[Date Prev][Date Next][Thread Prev][Thread Next][Date Index][Thread Index]

[pct-l] climb ratings

 "Robinson, Brian A" <brian.robinson@TANDEM.com> writes:
>Hello Svein,
>Class 1 is the sidewalk outside most people's homes.  Flat, with no
exposure to 
>falling.Class 2 is similar, but with hills.  The PCT itself is at most
class 2.  Class 3 would be described as a "scramble."  

   The system I'm familiar with (the Yosemite Decimal, which is used to
rate climbs in *my* guides), and the empirical observation of me/the
climbers I know differ from the above description a bit...
   Class 1 is "hiking", but the terrain can be far-from-flat. There are
class 1 routes on Mount Whitney, for instance, and many peaks have
cross-country cl1 routes to the summit - from the PCT in the Whitney area
alone: Mt Guyot (12,300'), Mt Langley (14,042), Cirque Peak (12,900'),
etc. I have had to "watch my step" in places on  cross-country high
cl1's... I have *never* encountered anything but easy cl1 on the whole of
the PCT.
   Class 2 is usually difficult cross-country travel. In the Sierra, for
instance, that usually boils down to talus-fields, which some folks find
"fun", but I loathe, especially if the blocks are unstable and the fields
endless. You can definitely get hurt on class 2, and often have to use
your hands for balance on such "hills". Many scary cross-country passe
and non-technical climbing routes are class 2. Any serious talus on the
PCT has a trail blasted through it for walking (or snow covering it
early-season, making walking, not climbing, possible.) 
   In class 3, you use your hands to clutch the rock, and not just for
balance, but the holds are large. In class 4, the holds are small, and
you'd better not slip or you'll crater - belay advised. Etc., etc., but
there's nothing like any of that on the PCT.
   ...Just thought I'd add my $.02, to reassure Class '98-ers. (If they
read that the PCT is cl1-2, then look in a climbing guide for
comparisons, they'll freak! [G] And don't expect any guide-rated cl2
climbs to be as easy as the PCT....!)       bj

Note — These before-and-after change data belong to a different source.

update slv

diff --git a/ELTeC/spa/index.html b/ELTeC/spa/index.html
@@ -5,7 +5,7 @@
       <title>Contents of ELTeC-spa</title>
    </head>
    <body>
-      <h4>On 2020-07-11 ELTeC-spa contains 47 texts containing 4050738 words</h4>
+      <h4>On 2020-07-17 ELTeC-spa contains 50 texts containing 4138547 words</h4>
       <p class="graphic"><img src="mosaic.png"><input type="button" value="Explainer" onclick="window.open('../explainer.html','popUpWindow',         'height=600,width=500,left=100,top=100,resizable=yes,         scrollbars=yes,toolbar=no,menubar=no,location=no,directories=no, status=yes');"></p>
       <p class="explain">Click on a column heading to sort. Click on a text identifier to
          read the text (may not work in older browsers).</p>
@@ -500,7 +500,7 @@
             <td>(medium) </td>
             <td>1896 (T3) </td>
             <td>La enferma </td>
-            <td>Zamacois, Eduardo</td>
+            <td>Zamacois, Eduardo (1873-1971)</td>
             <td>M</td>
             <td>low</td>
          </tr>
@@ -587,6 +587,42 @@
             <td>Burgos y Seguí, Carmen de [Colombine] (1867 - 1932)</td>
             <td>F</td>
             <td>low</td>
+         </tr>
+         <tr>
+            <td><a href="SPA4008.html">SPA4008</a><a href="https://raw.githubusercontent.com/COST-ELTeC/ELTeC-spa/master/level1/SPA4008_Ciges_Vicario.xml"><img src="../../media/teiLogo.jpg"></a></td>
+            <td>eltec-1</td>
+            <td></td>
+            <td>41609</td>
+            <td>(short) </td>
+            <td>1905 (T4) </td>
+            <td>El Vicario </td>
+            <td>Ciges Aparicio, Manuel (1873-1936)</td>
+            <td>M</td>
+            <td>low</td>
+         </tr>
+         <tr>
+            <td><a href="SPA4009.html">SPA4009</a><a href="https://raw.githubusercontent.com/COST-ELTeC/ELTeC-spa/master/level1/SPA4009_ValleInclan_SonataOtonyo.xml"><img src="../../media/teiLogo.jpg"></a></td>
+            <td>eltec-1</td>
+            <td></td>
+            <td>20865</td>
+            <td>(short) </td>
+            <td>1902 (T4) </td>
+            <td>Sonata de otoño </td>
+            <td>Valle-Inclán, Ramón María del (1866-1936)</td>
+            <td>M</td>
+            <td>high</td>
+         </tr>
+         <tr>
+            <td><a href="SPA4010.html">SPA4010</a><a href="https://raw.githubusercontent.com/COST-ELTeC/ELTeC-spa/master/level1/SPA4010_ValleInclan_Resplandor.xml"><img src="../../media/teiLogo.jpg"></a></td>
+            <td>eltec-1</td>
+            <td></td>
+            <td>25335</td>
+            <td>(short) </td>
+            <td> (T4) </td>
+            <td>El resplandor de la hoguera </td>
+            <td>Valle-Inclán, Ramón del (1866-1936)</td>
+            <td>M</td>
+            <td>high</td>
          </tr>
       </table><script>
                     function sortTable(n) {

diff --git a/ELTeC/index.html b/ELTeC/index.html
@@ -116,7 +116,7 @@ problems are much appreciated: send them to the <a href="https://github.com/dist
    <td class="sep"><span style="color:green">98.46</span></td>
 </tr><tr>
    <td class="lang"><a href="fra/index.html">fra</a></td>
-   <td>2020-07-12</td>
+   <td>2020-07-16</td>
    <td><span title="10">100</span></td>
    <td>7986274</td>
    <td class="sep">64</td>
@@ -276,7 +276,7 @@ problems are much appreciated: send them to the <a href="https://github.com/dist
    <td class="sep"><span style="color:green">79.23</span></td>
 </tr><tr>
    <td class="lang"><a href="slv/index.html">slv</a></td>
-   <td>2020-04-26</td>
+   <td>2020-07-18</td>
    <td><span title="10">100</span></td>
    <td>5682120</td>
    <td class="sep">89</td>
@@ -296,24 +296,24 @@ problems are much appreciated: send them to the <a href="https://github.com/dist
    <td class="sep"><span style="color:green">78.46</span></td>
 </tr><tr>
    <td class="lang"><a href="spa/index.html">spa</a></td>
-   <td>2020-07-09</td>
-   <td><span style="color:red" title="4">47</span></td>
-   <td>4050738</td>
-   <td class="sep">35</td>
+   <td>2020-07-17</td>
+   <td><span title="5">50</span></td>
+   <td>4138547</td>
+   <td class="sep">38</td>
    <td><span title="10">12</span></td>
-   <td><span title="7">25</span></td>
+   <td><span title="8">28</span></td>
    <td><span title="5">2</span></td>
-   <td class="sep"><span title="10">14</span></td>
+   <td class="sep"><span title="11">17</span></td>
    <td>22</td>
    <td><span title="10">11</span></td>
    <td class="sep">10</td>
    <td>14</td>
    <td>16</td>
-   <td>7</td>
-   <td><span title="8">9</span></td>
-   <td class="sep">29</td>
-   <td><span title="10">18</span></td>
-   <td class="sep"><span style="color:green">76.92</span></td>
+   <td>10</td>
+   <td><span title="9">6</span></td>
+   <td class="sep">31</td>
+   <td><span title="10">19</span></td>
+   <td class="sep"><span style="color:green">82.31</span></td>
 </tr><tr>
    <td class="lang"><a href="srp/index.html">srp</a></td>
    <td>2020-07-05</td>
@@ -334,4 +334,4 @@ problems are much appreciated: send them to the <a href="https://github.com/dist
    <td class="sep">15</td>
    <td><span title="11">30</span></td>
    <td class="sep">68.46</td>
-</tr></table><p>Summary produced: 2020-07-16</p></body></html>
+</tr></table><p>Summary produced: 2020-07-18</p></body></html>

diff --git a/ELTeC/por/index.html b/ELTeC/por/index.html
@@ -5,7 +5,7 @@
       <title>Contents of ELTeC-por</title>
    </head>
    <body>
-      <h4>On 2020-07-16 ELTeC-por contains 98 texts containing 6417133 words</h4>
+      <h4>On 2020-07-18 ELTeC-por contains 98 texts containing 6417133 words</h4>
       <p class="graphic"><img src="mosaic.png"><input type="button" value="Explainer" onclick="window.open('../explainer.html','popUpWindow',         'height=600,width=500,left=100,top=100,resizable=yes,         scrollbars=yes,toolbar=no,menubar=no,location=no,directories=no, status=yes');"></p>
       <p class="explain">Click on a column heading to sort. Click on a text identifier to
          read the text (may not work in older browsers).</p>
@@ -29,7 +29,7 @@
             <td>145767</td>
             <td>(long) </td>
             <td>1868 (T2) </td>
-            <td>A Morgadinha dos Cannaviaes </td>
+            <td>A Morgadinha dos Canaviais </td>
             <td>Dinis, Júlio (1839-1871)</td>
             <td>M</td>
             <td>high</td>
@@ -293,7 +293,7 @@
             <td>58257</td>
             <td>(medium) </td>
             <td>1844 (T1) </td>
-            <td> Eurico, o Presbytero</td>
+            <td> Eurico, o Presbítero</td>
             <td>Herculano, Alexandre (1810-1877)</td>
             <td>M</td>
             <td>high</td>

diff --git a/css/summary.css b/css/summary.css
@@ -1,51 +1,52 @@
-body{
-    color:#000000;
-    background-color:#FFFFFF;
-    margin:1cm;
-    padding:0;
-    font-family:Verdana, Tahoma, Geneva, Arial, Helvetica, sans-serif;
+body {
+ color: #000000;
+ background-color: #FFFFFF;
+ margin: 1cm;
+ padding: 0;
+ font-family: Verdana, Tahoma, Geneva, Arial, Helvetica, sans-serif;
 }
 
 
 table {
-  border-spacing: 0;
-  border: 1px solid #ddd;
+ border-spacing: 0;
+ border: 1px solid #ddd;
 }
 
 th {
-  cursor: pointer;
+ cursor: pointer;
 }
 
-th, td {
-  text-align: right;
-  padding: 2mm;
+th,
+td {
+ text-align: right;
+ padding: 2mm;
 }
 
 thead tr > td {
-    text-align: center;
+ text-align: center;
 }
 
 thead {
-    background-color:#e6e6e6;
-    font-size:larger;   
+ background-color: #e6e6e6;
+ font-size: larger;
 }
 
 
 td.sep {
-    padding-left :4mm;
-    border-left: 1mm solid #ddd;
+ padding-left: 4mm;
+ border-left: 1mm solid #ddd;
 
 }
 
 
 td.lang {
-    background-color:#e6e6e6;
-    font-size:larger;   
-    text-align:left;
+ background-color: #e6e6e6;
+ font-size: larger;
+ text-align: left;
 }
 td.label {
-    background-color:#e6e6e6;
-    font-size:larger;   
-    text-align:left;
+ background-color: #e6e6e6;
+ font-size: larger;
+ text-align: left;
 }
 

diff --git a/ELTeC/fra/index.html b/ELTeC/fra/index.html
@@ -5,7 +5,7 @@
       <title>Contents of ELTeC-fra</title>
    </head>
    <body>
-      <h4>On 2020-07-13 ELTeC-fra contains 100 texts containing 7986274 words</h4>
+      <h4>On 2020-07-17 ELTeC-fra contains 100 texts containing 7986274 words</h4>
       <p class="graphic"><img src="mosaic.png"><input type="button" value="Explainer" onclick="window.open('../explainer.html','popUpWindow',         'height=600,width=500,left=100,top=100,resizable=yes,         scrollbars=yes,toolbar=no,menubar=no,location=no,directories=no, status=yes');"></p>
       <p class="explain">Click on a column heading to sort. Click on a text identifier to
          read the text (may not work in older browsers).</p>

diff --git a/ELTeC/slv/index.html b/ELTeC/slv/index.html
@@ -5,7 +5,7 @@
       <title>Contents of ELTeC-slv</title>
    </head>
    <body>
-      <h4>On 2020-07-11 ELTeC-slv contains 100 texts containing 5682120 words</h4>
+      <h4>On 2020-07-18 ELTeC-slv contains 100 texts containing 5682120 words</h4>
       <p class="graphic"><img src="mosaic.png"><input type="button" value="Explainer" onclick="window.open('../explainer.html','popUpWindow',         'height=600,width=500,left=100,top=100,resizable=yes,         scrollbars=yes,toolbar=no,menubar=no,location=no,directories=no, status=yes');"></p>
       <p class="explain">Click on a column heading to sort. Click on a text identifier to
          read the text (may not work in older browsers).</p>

You don't need to buy Internet access to use free Internet e-mail.
Get completely free e-mail from Juno at http://www.juno.com
Or call Juno at (800) 654-JUNO [654-5866]

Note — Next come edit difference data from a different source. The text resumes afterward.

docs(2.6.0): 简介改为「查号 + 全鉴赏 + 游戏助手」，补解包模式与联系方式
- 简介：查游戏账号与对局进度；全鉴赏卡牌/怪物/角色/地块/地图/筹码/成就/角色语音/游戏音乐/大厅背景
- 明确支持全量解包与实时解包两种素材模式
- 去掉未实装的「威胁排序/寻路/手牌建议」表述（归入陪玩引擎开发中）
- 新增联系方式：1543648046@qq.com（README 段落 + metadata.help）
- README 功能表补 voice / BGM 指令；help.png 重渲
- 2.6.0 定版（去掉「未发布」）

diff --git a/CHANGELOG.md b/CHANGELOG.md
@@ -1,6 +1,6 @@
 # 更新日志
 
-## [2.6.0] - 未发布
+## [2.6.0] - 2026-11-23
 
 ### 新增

* From the Pacific Crest Trail Email List | For info http://www.hack.net/lists *